Show Less
Restricted access

Higher Education Modelling

Development, Application and Perspectives

Series:

Michaela Gläß

This book deals with the feasibility analysis of market-oriented Higher Education Institutions based on the data of international field survey. The topics under examinations require the use of qualitative methods: guideline-oriented open expert interviews in different countries for data collection, content analysis of the survey data, and proposal of a Balanced Scorecard application in the Higher Education Institution management. Based on the elements of New Public Management methodology the author elaborates a detailed development plan usable as a model to restructure a Higher Education Institution to cope with the challenges of the Future.

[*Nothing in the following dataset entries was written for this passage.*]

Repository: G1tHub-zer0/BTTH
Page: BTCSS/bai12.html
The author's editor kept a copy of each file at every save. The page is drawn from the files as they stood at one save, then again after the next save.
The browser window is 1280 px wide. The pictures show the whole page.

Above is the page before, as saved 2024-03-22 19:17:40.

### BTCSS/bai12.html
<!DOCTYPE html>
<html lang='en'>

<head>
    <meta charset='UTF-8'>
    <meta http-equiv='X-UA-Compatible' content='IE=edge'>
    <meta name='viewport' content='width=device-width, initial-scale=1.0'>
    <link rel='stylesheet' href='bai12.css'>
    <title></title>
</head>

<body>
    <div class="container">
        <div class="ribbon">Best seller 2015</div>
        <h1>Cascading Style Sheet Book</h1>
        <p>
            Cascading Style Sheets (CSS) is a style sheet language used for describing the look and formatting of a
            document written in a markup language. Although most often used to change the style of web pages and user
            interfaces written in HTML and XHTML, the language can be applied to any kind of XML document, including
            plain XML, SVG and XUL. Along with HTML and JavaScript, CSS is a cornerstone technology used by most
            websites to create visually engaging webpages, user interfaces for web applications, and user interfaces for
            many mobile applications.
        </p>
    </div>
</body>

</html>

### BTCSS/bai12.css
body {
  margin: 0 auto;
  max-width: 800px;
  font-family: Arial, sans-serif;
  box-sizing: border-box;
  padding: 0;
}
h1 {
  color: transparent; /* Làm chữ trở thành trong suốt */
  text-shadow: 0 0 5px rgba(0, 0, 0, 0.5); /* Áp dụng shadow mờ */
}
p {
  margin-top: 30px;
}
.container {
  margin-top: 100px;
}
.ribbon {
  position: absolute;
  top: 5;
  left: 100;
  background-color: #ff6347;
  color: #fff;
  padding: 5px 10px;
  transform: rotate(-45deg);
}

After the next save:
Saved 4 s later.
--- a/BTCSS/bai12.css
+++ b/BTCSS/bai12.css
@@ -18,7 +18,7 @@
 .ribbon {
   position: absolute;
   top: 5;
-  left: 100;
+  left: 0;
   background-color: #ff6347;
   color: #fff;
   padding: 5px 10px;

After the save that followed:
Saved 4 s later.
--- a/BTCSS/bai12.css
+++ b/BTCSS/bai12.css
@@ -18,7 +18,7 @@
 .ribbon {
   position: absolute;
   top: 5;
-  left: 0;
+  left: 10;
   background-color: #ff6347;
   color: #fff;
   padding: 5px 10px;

Show Summary Details
Restricted access

4 Results and Discussion

Extract



4.1 The Education Sector as an Industry

Eurostat, the Statistical Office of the European Communities, has classified Higher Education as an industry in its second revision of the NACE report on statistical classification of economic activities in the European Community. The report states that “an economic activity is characterised by an input of resources, a production process and an output of products (goods or services).”89 The evaluation criteria state that the value added is an important criterion for the evaluation. Value added can be substituted by “number of staff involved in the different economic activities of the unit” and “time worked by staff attributable to the different activities of the unit.” However, “precautions have to be considered when input-based substitute criteria are applied. The proportionality between wages and salaries or employment, on the one hand, and value added on the other is not reliable if the labour intensity of the various activities is different.”90

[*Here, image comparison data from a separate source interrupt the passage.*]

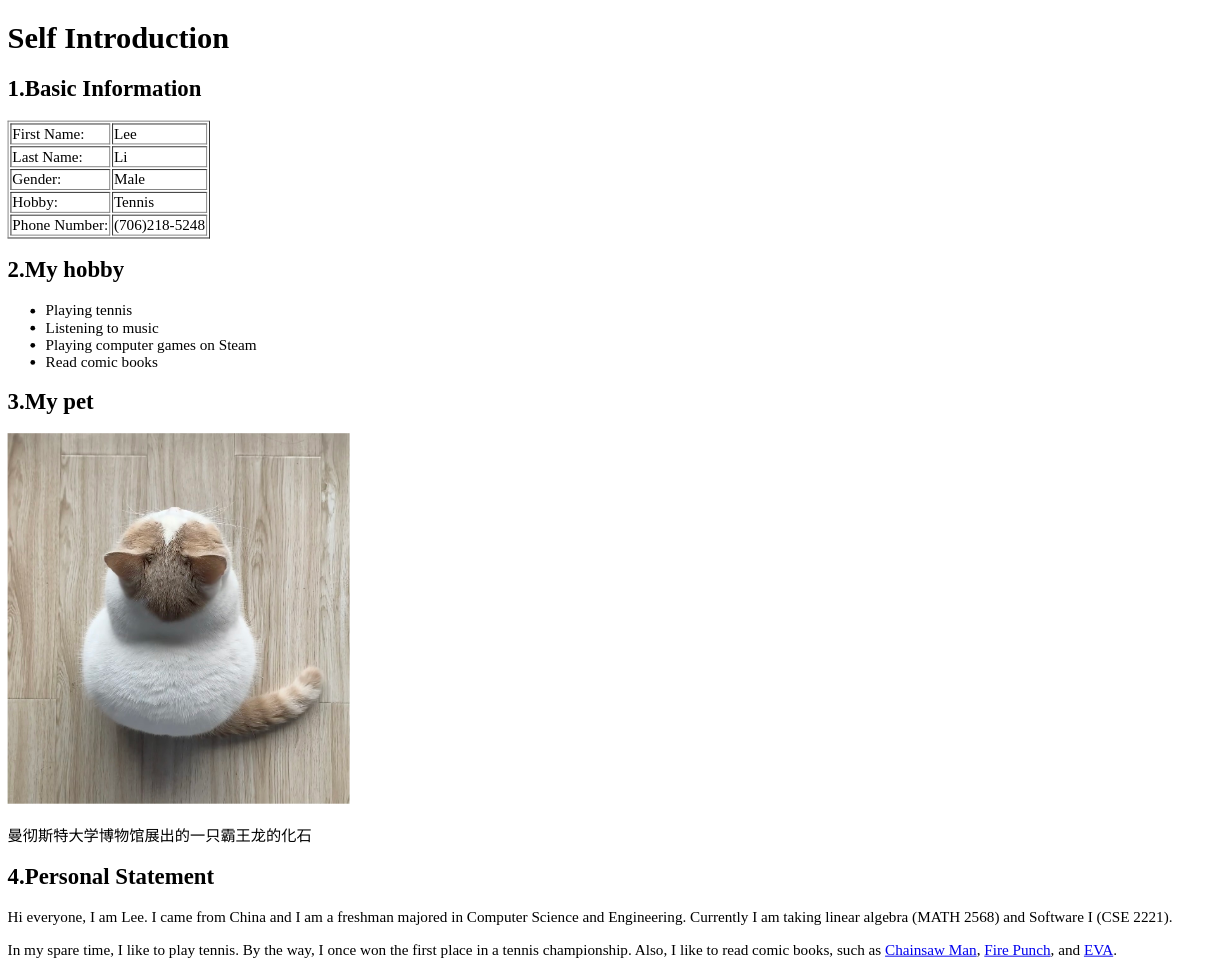
Repository: RigelLM/Java-Learning
Page: HomePage/public/Index.html
An editor plug-in stored every save of this project. The page is shown before and after the next save, followed by the edit.
The browser window is 1280 px wide. The pictures show the whole page, at 95% of full size.

Above is the page before, as saved 2023-01-17 17:45:51.

After the next save:
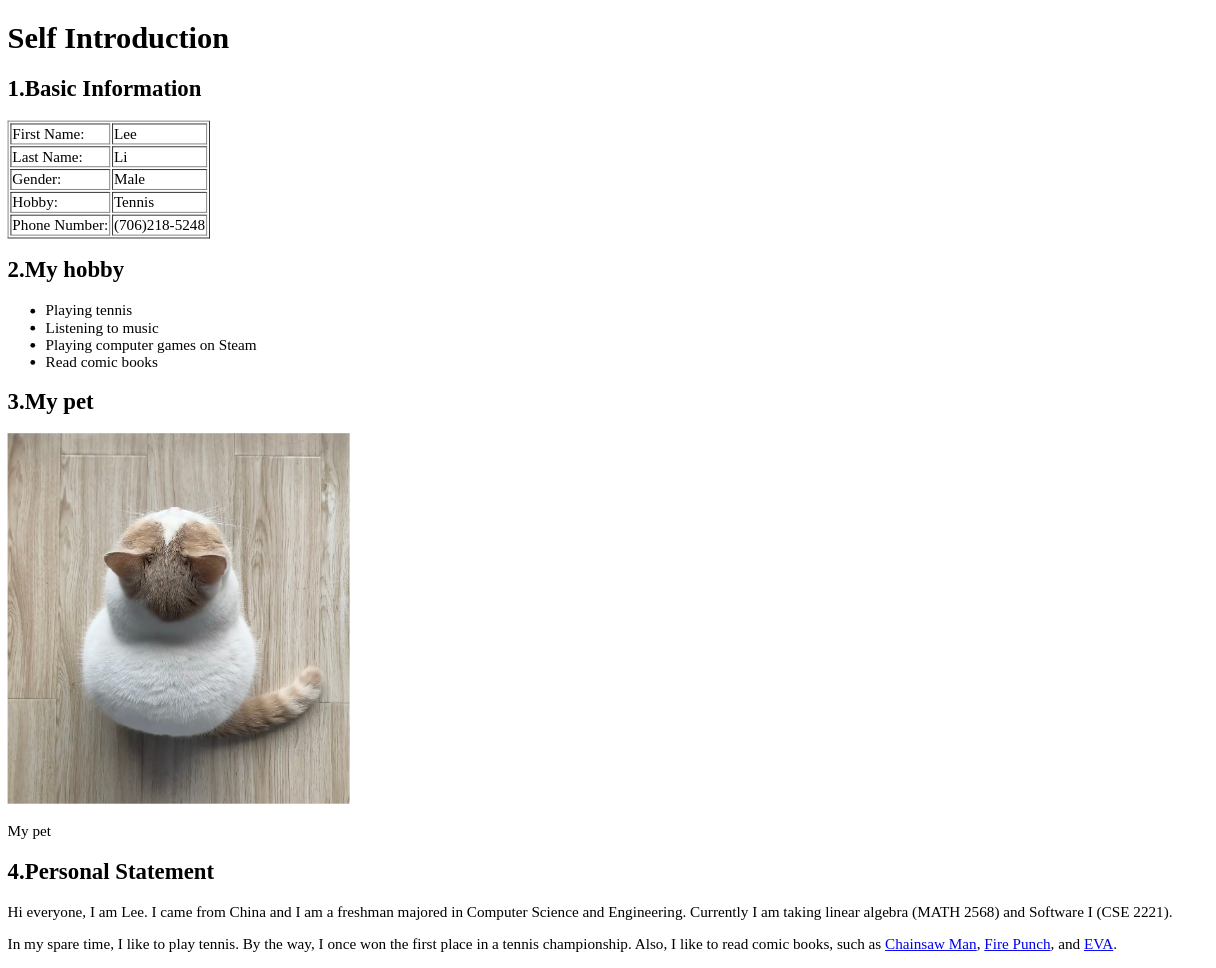
Saved 5 s later.
--- a/HomePage/public/Index.html
+++ b/HomePage/public/Index.html
@@ -41,7 +41,7 @@
      alt="My pet"
      width="360"
      height="390">
-  <p>曼彻斯特大学博物馆展出的一只霸王龙的化石</p>
+  <p>My pet</p>
 </div>
 <h2>4.Personal Statement</h2>
 <p>Hi everyone, I am Lee. I came from China and I am a freshman majored in Computer Science and Engineering. Currently I am taking linear algebra (MATH 2568) and Software I (CSE 2221).</p>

According to the Federal statistical office, the government spent 10.6% of its budget on education in 2010. In 2005, that percentage was 10.1%. The latest numbers by Eurostat indicate that the EU spent 5.07% of the GDP on education. Germany spent 4.55% of its GDP. An However, other European countries fare better in that statistic. The Nordic countries are particularly generous concerning education. Norway (247), Denmark (186) or Sweden (165) have all exceptionally high indices. Germany’s neighbours also fare better: France (124), the Netherlands (146), Austria (135), Switzerland...

You are not authenticated to view the full text of this chapter or article.

This site requires a subscription or purchase to access the full text of books or journals.

Do you have any questions? Contact us.

Or login to access all content.